Need the scoop on beacon-based push messages? We wrote a 35-page white paper on it. Here's our most important findings. Or get the complete paper here.
Proximity-based marketing has taken over retail, but that's not the only vertical. Museums, events, transit, and everything in between can benefit from better, more personalized messaging.
In fact, Google's VP of marketing, Lisa Gevelber, recently shared statistics on how consumers are changing. The numbers reflect a troublesome fact businesses must face: customer expectations are changing.
“70% of smartphone owners who bought something in a store first turned to their devices for information relevant to that purchase. And when people search on mobile, it tends to lead to action: 92% of those who searched on their phone made a related purchase.”
Customer expectations are changing
There are countless ways the smartphone is transforming how we shop. It can aid and it can distract. Most importantly, it can be used against businesses. Customers want better interactivity and options when shopping. They also have more options than ever. The result is a customer with high expectations and the ability to take their business elsewhere. However, this shouldn’t be seen as a negative development. Rather, it’s a great opportunity for business owners everywhere.
The same technology empowering customers to raise their expectations also gives managers the chance to raise their own, internal bar. Smartphones bring one missing piece of the marketing puzzle to the forefront: proximity data. You may know who your customer is, what they like, and what they’ve bought, but can you appeal to them at the moment of truth?
For example: as of now, you may know that Andrew is 35, has bought before, and would love your upcoming seasonal line. In fact, he’s already saved one of the new products online. In the past, you could send him an email or hope that he happens to find your upcoming products in-store. Beyond these kinds of interactions, there weren’t many options. Proximity data, however, can let you know when Andrew is actually in proximity to the products he’s likely to love.
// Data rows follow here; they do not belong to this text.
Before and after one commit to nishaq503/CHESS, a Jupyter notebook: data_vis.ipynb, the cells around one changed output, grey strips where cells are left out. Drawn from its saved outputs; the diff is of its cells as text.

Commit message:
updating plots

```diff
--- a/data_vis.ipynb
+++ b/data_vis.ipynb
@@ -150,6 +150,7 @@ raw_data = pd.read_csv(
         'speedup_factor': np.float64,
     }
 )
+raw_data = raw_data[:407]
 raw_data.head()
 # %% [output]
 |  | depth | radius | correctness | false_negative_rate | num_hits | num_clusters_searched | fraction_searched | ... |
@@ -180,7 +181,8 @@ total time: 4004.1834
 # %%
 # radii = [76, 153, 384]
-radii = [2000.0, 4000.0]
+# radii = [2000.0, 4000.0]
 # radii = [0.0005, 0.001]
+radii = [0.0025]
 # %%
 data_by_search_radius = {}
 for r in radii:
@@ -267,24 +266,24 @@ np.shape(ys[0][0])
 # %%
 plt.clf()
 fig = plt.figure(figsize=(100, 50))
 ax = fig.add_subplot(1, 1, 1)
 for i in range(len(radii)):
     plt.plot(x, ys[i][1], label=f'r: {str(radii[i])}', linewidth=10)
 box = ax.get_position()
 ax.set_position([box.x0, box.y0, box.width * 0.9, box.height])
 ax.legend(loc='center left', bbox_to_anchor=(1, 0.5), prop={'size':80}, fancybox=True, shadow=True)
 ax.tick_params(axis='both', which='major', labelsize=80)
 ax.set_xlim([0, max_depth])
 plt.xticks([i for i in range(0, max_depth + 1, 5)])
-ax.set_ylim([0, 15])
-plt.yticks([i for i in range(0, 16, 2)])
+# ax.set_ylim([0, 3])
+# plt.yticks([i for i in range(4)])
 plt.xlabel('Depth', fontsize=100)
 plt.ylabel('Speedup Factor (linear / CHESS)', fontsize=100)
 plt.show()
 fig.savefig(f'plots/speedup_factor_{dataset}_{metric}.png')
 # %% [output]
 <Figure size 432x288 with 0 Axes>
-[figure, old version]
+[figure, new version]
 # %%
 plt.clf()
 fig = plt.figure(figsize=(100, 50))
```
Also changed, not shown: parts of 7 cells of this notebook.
There are several different ways to get messages to your users’ phones. WiFi, QR, Bluetooth, and others can all do the job in general. But each one will have different results. This diversity is great as there is an equally diverse breadth of use cases and verticals for push notifications. Are you a retailer who needs to instantly pop up on the phones of their customers? Are you a bus operator who needs to keep their users up-to-date and always on the right path? For many of these use cases, managers will need to actively push messages to users’ devices (as opposed to waiting for a user to scan a code). This brings us to the first key takeaways from our Proximity Notifications study.
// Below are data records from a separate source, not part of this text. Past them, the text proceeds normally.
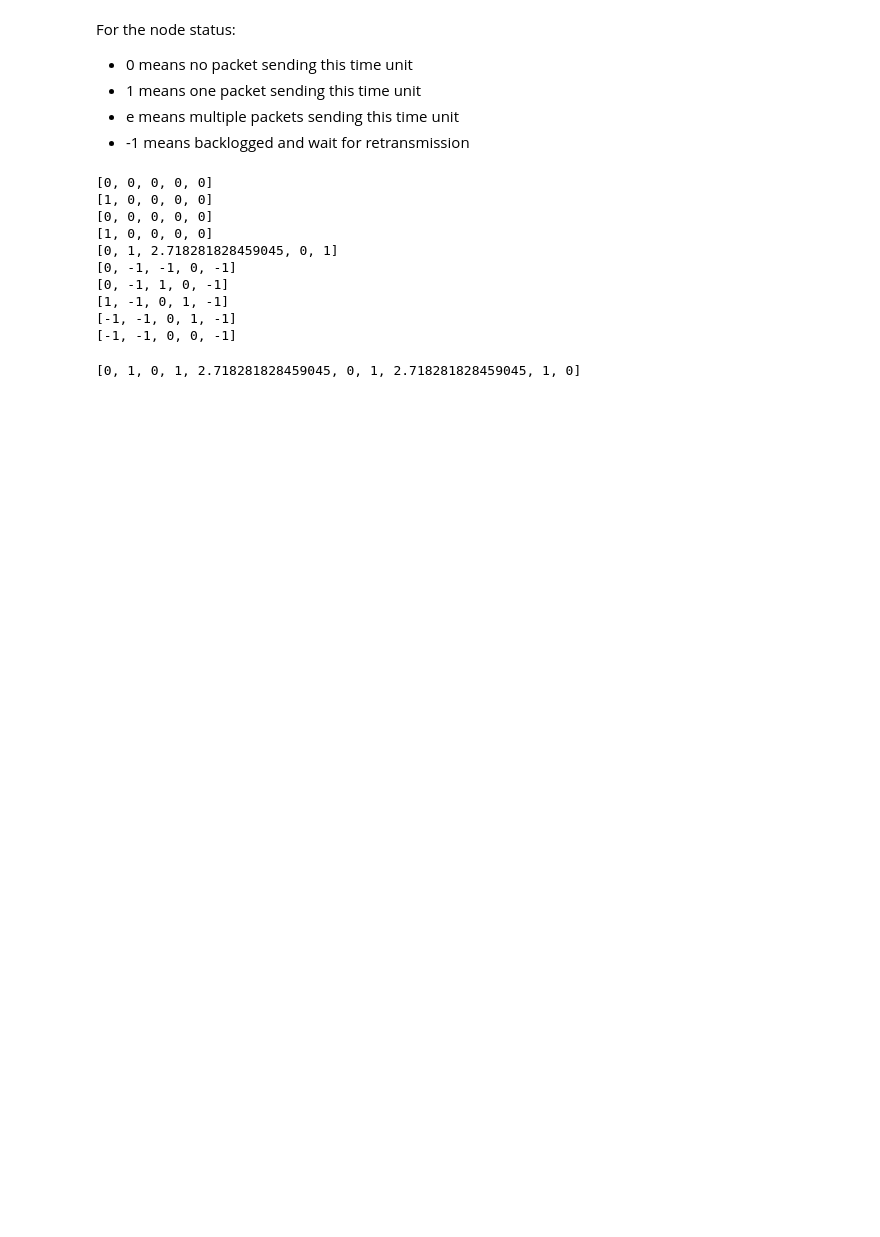
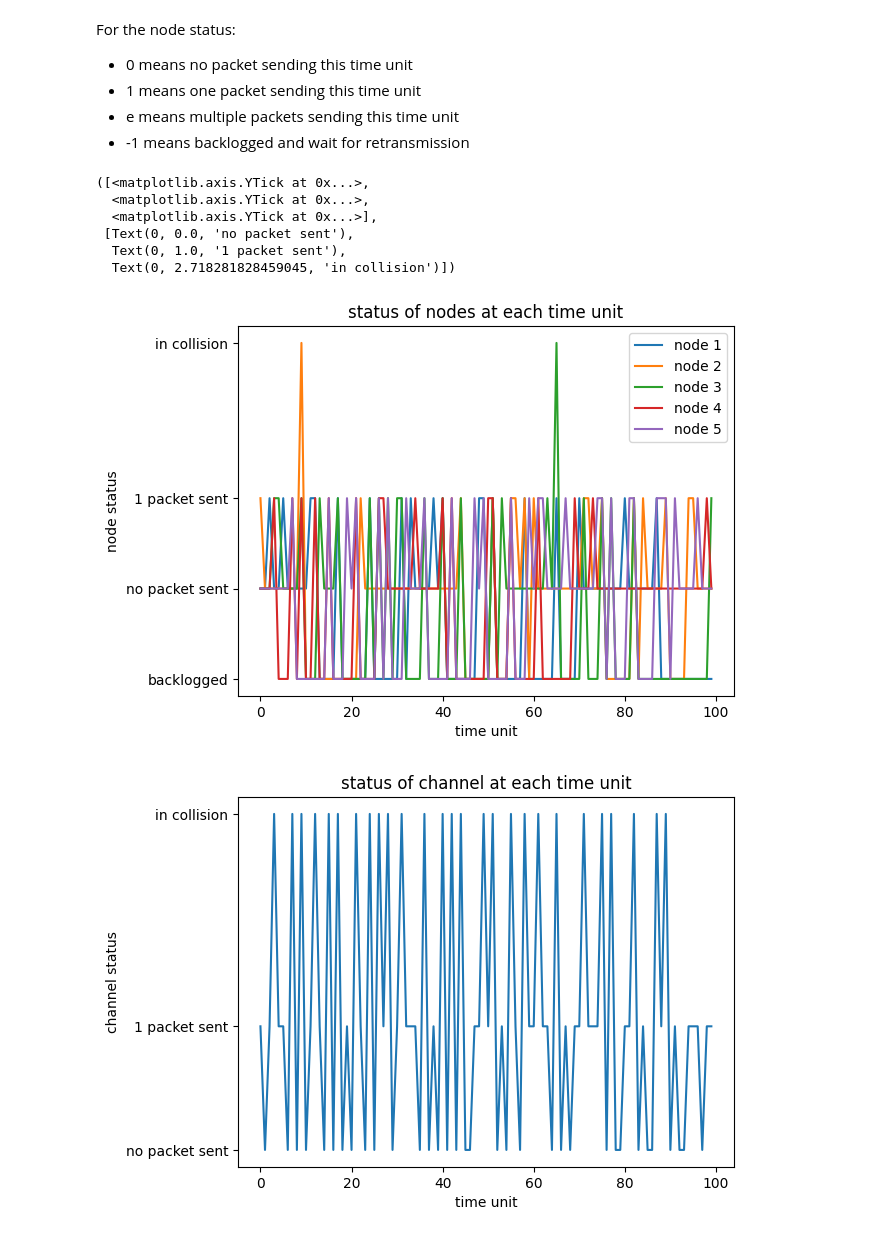
Before and after one commit to zhiting622/ESE572-Project3, a Jupyter notebook: main.ipynb, the cells around one changed output. Saved outputs shown, nothing was run; the diff lists cells and outputs as text; code cells hidden in the pictures; blank space fills up the shorter version.

Commit message:
plots added

```diff
--- a/main.ipynb
+++ b/main.ipynb
@@ -56,16 +57,15 @@ For the node status:
 * e means multiple packets sending this time unit
 * -1 means backlogged and wait for retransmission
 # %%
-random.seed(0)
-stop = 10 # what time step to stop
+random.seed(1)
+stop = 100 # what time step to stop
 nodes_status = [0]*m # -1 means pending for transmission
+channel_status = 0 # initial channel status; ready for transmission
 time_node_status = [[-1]*m]*stop # used to keep track of the nodes status each time
 time_channel_status = [-1] * stop # used to keep track of the channel status each time
 while t < stop:
     nodes_status = [update_status(node, channel_status) for node in nodes_status]
-    print(nodes_status)
 
-    channel_status = -1 # keep track of current channel
     if nodes_status.count(math.e) > 0 or nodes_status.count(1) > 1:
         # if a node already sent multiple packets or multiple nodes sent packets
         channel_status = math.e
@@ -76,22 +76,31 @@ while t < stop:
         # no node sent anything
         channel_status = 0
 
+
     time_node_status[t] = nodes_status # keep track of node status
     time_channel_status[t] = channel_status # keep track of channel status
     t += 1 # increment time step
-# %% [output]
-[0, 0, 0, 0, 0]
-[1, 0, 0, 0, 0]
-[0, 0, 0, 0, 0]
-[1, 0, 0, 0, 0]
-[0, 1, 2.718281828459045, 0, 1]
-[0, -1, -1, 0, -1]
-[0, -1, 1, 0, -1]
-[1, -1, 0, 1, -1]
-[-1, -1, 0, 1, -1]
-[-1, -1, 0, 0, -1]
-# %%
-time_node_status
-time_channel_status
-# %% [output]
-[0, 1, 0, 1, 2.718281828459045, 0, 1, 2.718281828459045, 1, 0]
+# %%
+plt.figure()
+plt.plot(np.arange(stop), np.array(time_node_status))
+plt.xlabel('time unit')
+plt.ylabel('node status')
+plt.title('status of nodes at each time unit')
+plt.legend(['node 1', 'node 2', 'node 3', 'node 4', 'node 5'])
+plt.yticks([-1, 0, 1, math.e], ['backlogged', 'no packet sent', '1 packet sent', 'in collision'])
+
+plt.figure()
+plt.plot(np.arange(stop), np.array(time_channel_status))
+plt.xlabel('time unit')
+plt.ylabel('channel status')
+plt.title('status of channel at each time unit')
+plt.yticks([0, 1, math.e], ['no packet sent', '1 packet sent', 'in collision'])
+# %% [output]
+([<matplotlib.axis.YTick at 0x...>,
+  <matplotlib.axis.YTick at 0x...>,
+  <matplotlib.axis.YTick at 0x...>],
+ [Text(0, 0.0, 'no packet sent'),
+  Text(0, 1.0, '1 packet sent'),
+  Text(0, 2.718281828459045, 'in collision')])
+[figure, added]
+[figure, added]
```
Also changed, not shown: parts of 3 cells of this notebook.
Proximity has always played an important role for businesses as exemplified by the explosion of out-of-home advertising in recent years. There are several options available for proximity campaigns. Technologies like QR, NFC, and Wi-Fi have all contributed to proximity advertising; however, they all lack the interactivity and direct connectivity of beacon notifications and push messages. Unlike most other solutions, Bluetooth benefits from a huge existing ecosystem.
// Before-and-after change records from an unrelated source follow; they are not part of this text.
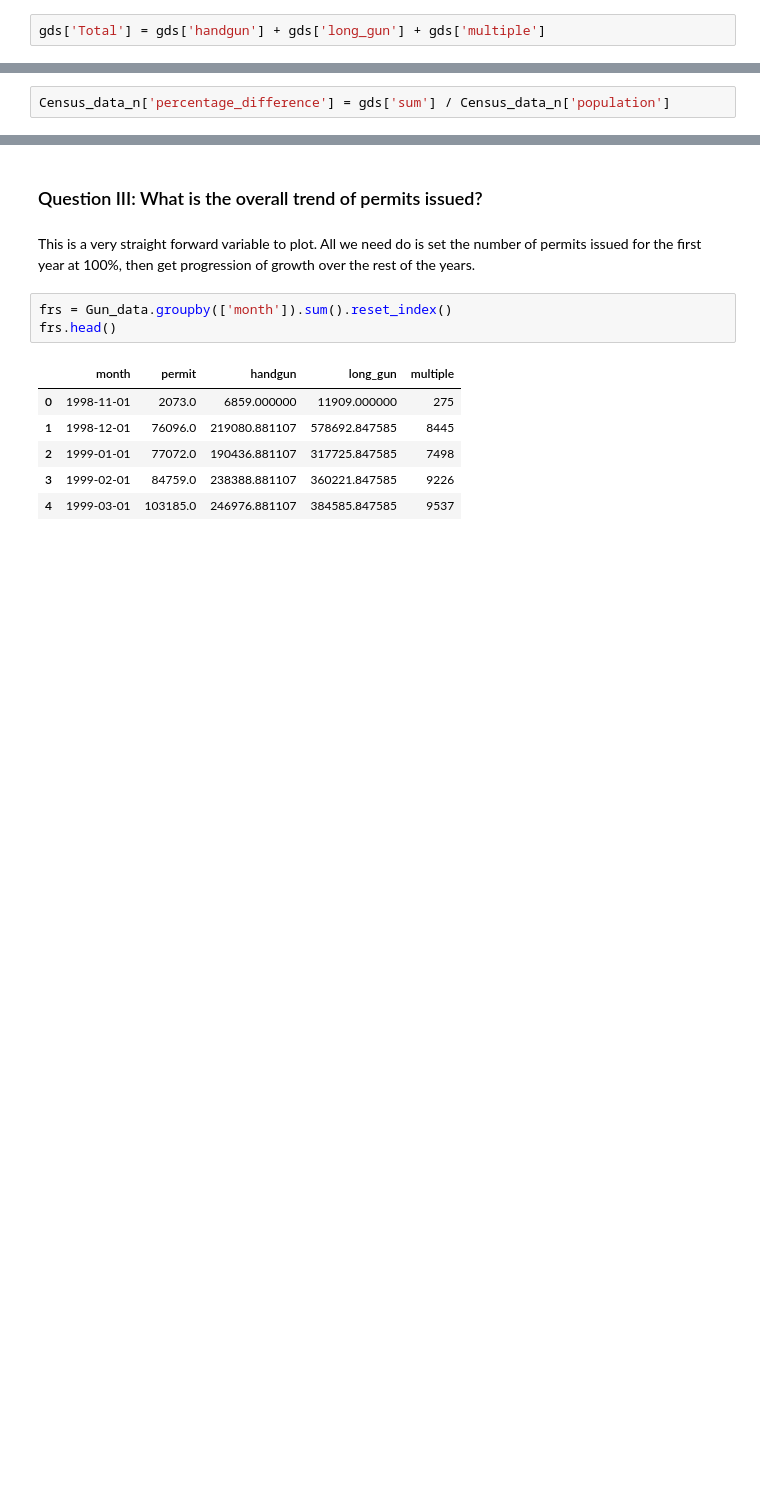
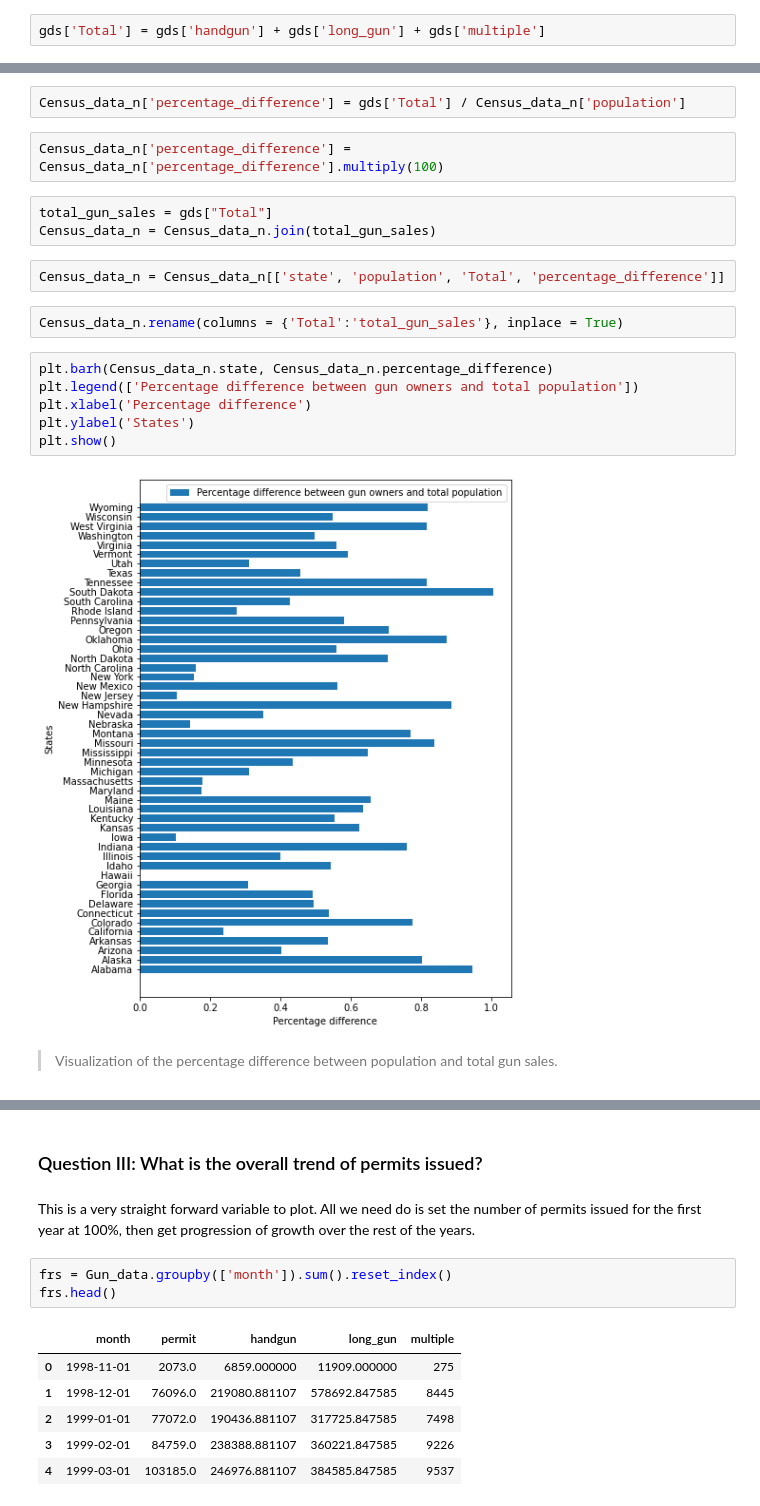
Before and after one commit to jjjeorgee/ALX-T, a Jupyter notebook: Project 01/NCIS background checks data analysis collated with US census data.ipynb, the cells around one changed output, grey strips where cells are left out. Drawn from its saved outputs; the diff is of its cells as text; blank space fills up the shorter version.

```diff
--- a/Project 01/NCIS background checks data analysis collated with US census data.ipynb
+++ b/Project 01/NCIS background checks data analysis collated with US census data.ipynb
@@ -595,2 +505,21 @@ memory usage: 1.3+ KB
 # %%
-Census_data_n['percentage_difference'] = gds['sum'] / Census_data_n['population']
+Census_data_n['percentage_difference'] = gds['Total'] / Census_data_n['population']
+# %%
+Census_data_n['percentage_difference'] = Census_data_n['percentage_difference'].multiply(100)
+# %%
+total_gun_sales = gds["Total"]
+Census_data_n = Census_data_n.join(total_gun_sales)
+# %%
+Census_data_n = Census_data_n[['state', 'population', 'Total', 'percentage_difference']]
+# %%
+Census_data_n.rename(columns = {'Total':'total_gun_sales'}, inplace = True)
+# %%
+plt.barh(Census_data_n.state, Census_data_n.percentage_difference)
+plt.legend(['Percentage difference between gun owners and total population'])
+plt.xlabel('Percentage difference')
+plt.ylabel('States')
+plt.show()
+# %% [output]
+[figure, added]
+# %% [markdown]
+>Visualization of the percentage difference between population and total gun sales.
```
Also changed, not shown: parts of 39 cells of this notebook.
Beacon solutions have two key capabilities: data integration and direct communication. Instead of waiting for a customer to scan a code and interact with a message, beacons push messages directly to mobile phone users through the pre-existing Bluetooth ecosystem. These messages can be enhanced using relevant data about the user. Shopping histories, preferences, or demographics can all help a company make better, more meaningful messages for their customers. While an ordinary QR code can only lead to a single message, beacons can connect users to the message most pertinent to them.
These capabilities have obvious usages in retail, but they can also be creatively used to send a number of push messages.
A beacon is a small piece of technology that sends out almost continuous radio waves that can be picked up by the phones of passers-by. These waves manifest themselves either as push messages in a downloaded app or a URL through the Physical Web. This means a message can include much more than just text. It can have links, images, promotions--just about anything the designer would like to include. The result is a message tailored and personalized to the individual reader. Instead of feeling overwhelmed with useless messages (and disillusioned about a company's ability to communicate), a customer feels that the business is offering them a real value.
Once you have your campaign in place, the success of beacon push notifications campaigns can be easily measured. All the data generated by customers and their app usage creates a clear image of how the app is used and whether it is valuable.
For example, Proxama and Mapway outfitted dozens of buses in London with beacon technology. These travelers spent an average of 17 minutes on any given bus, and beacon notifications and push messages helped brands engage more efficiently with their target audience. They found their beacon-triggered real-time travel update notifications received a 44% click-through rate. That means they didn't have to guess whether their campaign was successful--they know it was.
And they’re not the only ones. Retailers, hotels, airports, sports stadiums, museums, and everyone in between are finding practical usages for beacon notifications.
We couldn't fit all the findings from our 35-page white paper in one blog post, so be sure to download the whole paper here for free and get all the details. Learn more about the proximity-based messaging methods, cost, use cases, and 7 steps to getting started with beacon notifications.